━━ Record extracts

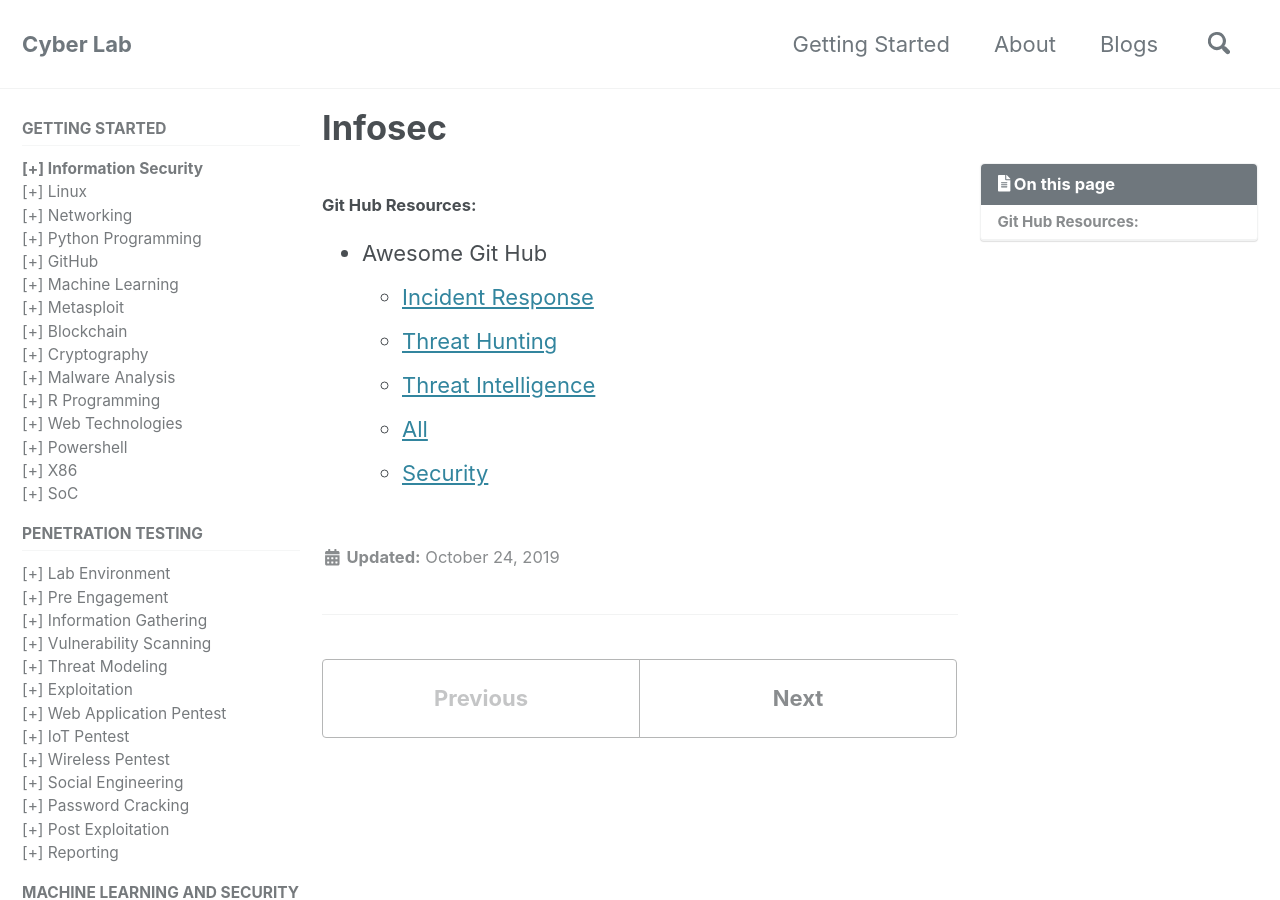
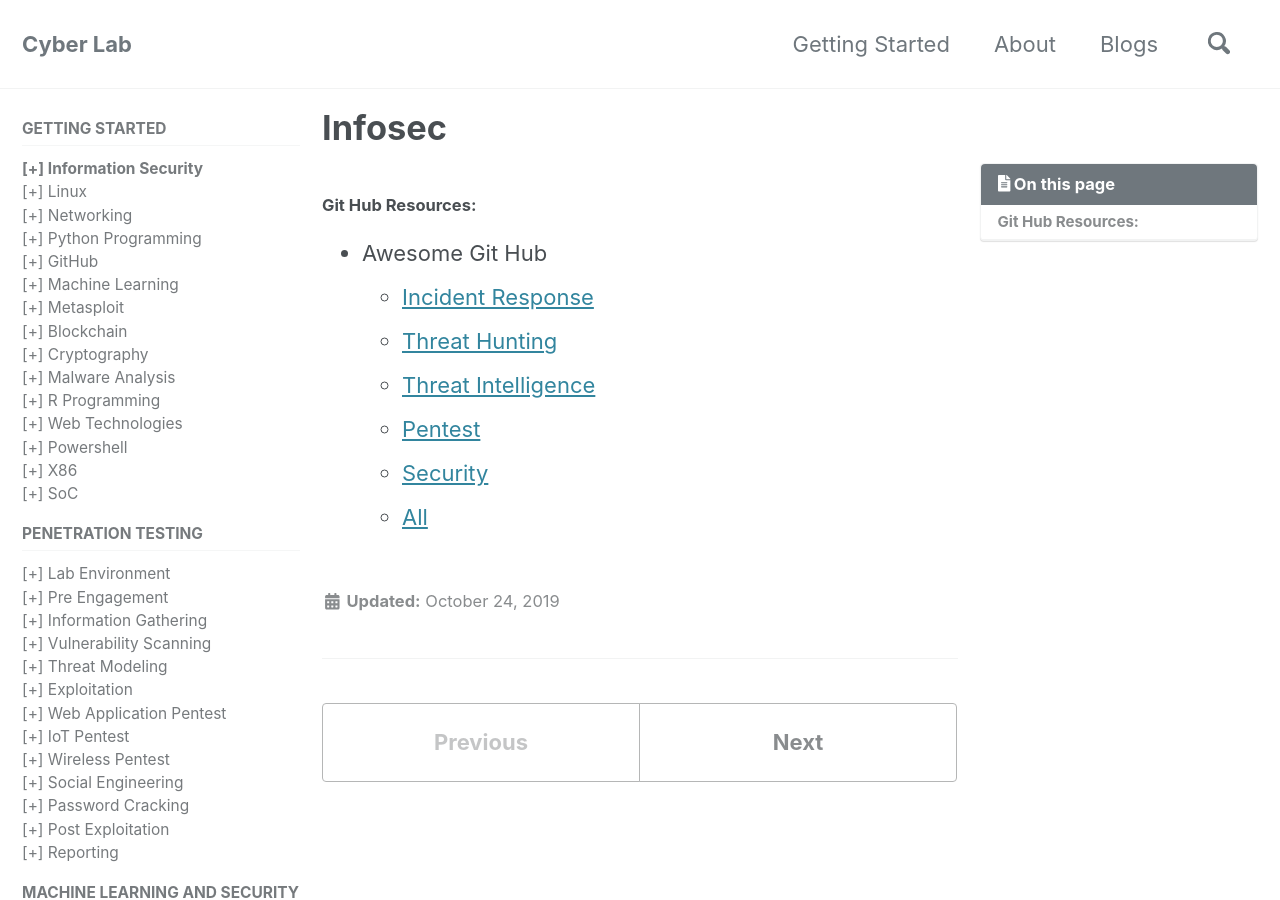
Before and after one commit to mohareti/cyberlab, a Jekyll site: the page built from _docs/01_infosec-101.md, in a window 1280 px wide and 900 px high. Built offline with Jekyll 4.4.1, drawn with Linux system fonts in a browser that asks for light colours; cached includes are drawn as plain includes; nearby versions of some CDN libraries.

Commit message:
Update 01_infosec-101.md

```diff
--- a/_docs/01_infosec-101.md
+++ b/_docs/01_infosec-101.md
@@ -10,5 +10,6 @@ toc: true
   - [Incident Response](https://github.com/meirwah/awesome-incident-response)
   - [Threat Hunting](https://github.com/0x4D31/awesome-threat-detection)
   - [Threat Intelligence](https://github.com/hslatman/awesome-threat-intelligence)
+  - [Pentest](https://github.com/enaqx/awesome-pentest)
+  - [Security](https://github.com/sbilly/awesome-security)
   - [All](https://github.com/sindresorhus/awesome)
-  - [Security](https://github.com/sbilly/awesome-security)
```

━━━━
━━ Record extracts

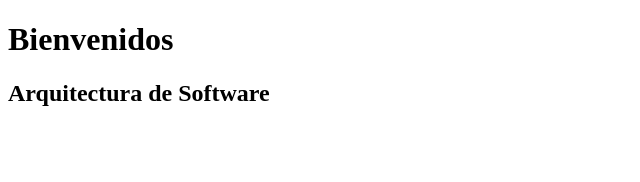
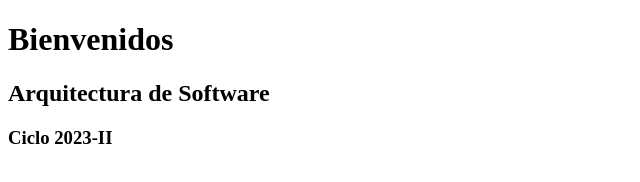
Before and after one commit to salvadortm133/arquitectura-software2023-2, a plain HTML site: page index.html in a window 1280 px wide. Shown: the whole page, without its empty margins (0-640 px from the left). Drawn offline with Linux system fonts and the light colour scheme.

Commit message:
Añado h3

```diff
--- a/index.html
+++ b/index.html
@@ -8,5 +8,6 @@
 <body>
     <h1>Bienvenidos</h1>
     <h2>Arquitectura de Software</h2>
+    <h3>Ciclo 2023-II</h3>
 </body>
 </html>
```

━━━━

Task item
Using the records above, report each line that contains the word "threat" by copying it.

Response area
   - [Threat Hunting](https://github.com/0x4D31/awesome-threat-detection)
   - [Threat Intelligence](https://github.com/hslatman/awesome-threat-intelligence)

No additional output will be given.